A discussion on our (inevitable?) ends


Questions to ponder

  1. We began this year’s discussions by asking ourselves “to what extent do our brains determine our ethics?” to which myriad answers tended towards “a great deal”. What are we to make of a time when every single one of those brains is gone

  2. Question 1 asks about a time when our brains are absent. What about spaces in which they are? Must one be moral on Mars?

  3. Question 2 asks about absence in time and space. What if we were to replace it with mere sparsity? That is, what effect does the density of human beings have on those human beings’ (ideal) morality?

  4. Is it better to have more extinctions or fewer? More de-extinctions or fewer?

  5. Do human beings (and/or their ethical equivalents) have an obligation towards species stewardship?

  6. Is there an alternative to extinction? 

  7. On the brink of species wide extinction, would you eat another human being to survive?
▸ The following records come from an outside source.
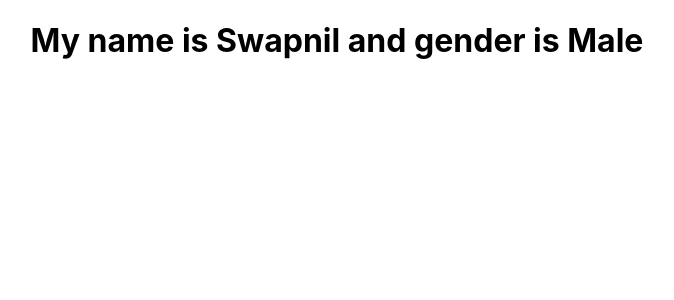
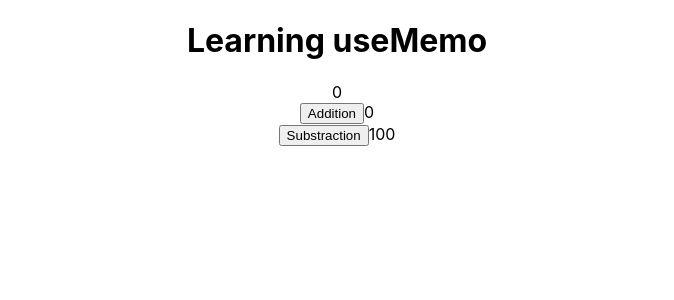
Before and after one commit to swapnilranmale2003/react-practicals, a React (Create React App) app in the folder practiseset2/: page / in a window 1280 px wide. Shown: the top 300 px of the page, without its empty margins (303-977 px from the left). Built offline with nearby package versions, Linux system fonts and the light colour scheme.

Commit message:
useMemo Hooks practical demo

```diff
--- a/practiseset2/src/App.js
+++ b/practiseset2/src/App.js
@@ -1,6 +1,7 @@
 import { createContext } from "react";
 import "./App.css";
 import ChildA from "./component/ChildA";
+import UseMemo from "./component/UseMemo";
 // import UseRef from "./component/UseRef";
 //create,provider,consumer
 //is context api also problamatic
@@ -26,13 +27,14 @@ function App() {
       </data.Provider> */}
 
       {/* useContext hooks */}
-      <data.Provider value={name}>
+      {/* <data.Provider value={name}>
         <data1.Provider value={gender}>
         <ChildA />
         </data1.Provider>
       </data.Provider>
+       */}
 
-
+      <UseMemo />
     </div>
   );
 }
--- /dev/null
+++ b/practiseset2/src/component/UseMemo.jsx
@@ -0,0 +1,25 @@
+import React, { useMemo, useState } from 'react'
+import { data } from '../App';
+
+function UseMemo() {
+const[add, setAdd] = useState(0);
+const[substract, setSubstract]= useState(100);
+const multiplication = useMemo( function multiply(){
+    console.log("**");
+    return add*10;
+},[add])
+
+  return (
+
+    <div>
+      <h1>Learning useMemo</h1>
+      {multiplication} <br />
+      <button onClick={()=>setAdd(add+1)}>Addition</button>
+      <span>{add}</span> <br />
+      <button onClick={()=>setSubstract(substract-1)}>Substraction</button>
+      <span>{substract}</span>
+    </div>
+  )
+}
+
+export default UseMemo
```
  8. Would you want to survive a near human extinction?

  9. Human extinction as a result of human action is known as “omnicide.” Could there ever be a time in which a species like ours should commit omnicide?
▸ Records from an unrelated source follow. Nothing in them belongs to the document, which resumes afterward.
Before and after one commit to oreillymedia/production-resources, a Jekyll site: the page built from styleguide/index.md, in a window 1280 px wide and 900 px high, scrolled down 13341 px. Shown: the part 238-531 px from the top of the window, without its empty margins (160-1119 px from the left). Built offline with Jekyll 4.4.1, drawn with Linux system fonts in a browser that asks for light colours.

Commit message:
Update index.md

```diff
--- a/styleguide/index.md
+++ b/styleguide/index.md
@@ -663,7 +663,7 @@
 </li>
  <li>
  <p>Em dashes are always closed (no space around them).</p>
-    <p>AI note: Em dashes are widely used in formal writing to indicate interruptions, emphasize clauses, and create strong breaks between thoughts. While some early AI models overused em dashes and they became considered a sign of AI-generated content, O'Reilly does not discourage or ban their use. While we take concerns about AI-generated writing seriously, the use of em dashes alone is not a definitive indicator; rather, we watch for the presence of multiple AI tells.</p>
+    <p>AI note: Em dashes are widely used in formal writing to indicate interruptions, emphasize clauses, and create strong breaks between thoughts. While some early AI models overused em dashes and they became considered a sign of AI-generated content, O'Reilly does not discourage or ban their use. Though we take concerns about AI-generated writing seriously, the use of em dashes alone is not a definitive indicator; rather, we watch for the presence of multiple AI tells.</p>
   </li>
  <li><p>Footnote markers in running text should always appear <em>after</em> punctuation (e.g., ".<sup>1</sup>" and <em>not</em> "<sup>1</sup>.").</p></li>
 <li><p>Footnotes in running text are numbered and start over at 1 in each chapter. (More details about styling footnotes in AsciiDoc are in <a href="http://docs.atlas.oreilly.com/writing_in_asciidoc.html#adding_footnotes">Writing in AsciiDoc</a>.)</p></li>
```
  10. “By the year 2050,” according to the Pew Research Center (2010), “41% of Americans believe that Jesus Christ definitely (23%) or probably (18%) will have returned to earth. However, a 46%-plurality of the public does not believe Christ will return during the next 40 years. Fully 58% of white evangelical Christians say Christ will return to earth in this period, by far the highest percentage in any religious group.” How ought we to make policy when 2/5ths of the population believes armageddon is just around the corner?

  11. How important is it that human beings prevent extinctions?

  12. Who are you? And, if you will one day be extinct, does it matter?


Essays of possible interest

  1. The nature of extinction
  2. Extinction risk from climate change
  3. Extinction and overspecialization: the dark side of human innovation
  4. The ethics of de-extinction